**WORK INSTRUCTIONS:**
Go through the records and report each line holding the string "import".
▽
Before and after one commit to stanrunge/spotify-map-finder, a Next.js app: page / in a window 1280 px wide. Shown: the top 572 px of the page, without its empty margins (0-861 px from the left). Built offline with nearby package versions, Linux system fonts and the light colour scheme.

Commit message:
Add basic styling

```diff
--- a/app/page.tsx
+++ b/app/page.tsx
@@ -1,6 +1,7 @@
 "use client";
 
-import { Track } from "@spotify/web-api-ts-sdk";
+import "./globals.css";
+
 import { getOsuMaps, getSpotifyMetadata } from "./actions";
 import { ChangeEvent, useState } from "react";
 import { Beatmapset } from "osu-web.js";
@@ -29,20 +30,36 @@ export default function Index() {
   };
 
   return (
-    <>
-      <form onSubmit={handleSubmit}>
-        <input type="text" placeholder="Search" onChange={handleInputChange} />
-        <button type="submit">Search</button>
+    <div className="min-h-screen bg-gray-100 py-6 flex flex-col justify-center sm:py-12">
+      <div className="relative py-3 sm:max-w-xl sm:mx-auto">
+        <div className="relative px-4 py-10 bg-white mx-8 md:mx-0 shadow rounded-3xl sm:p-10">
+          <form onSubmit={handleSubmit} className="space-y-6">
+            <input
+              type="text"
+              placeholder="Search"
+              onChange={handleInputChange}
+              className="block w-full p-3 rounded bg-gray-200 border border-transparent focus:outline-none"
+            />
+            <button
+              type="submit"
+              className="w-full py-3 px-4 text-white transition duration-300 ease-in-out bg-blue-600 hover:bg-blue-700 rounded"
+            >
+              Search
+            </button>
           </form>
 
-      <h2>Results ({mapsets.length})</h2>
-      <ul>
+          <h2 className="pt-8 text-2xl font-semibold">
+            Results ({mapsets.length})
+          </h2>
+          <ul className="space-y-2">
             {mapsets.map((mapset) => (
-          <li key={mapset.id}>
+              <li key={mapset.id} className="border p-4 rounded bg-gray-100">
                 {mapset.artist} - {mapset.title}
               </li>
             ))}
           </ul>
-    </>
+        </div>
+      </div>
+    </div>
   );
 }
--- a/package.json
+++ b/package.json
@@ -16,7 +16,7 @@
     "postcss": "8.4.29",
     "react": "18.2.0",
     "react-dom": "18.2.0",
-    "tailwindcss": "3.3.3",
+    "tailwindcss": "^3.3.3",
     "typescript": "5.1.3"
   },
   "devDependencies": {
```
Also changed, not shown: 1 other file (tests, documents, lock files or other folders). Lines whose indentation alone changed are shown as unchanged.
△
**SOLUTION:**
-import { Track } from "@spotify/web-api-ts-sdk";
+import "./globals.css";
 import { getOsuMaps, getSpotifyMetadata } from "./actions";
 import { ChangeEvent, useState } from "react";
 import { Beatmapset } from "osu-web.js";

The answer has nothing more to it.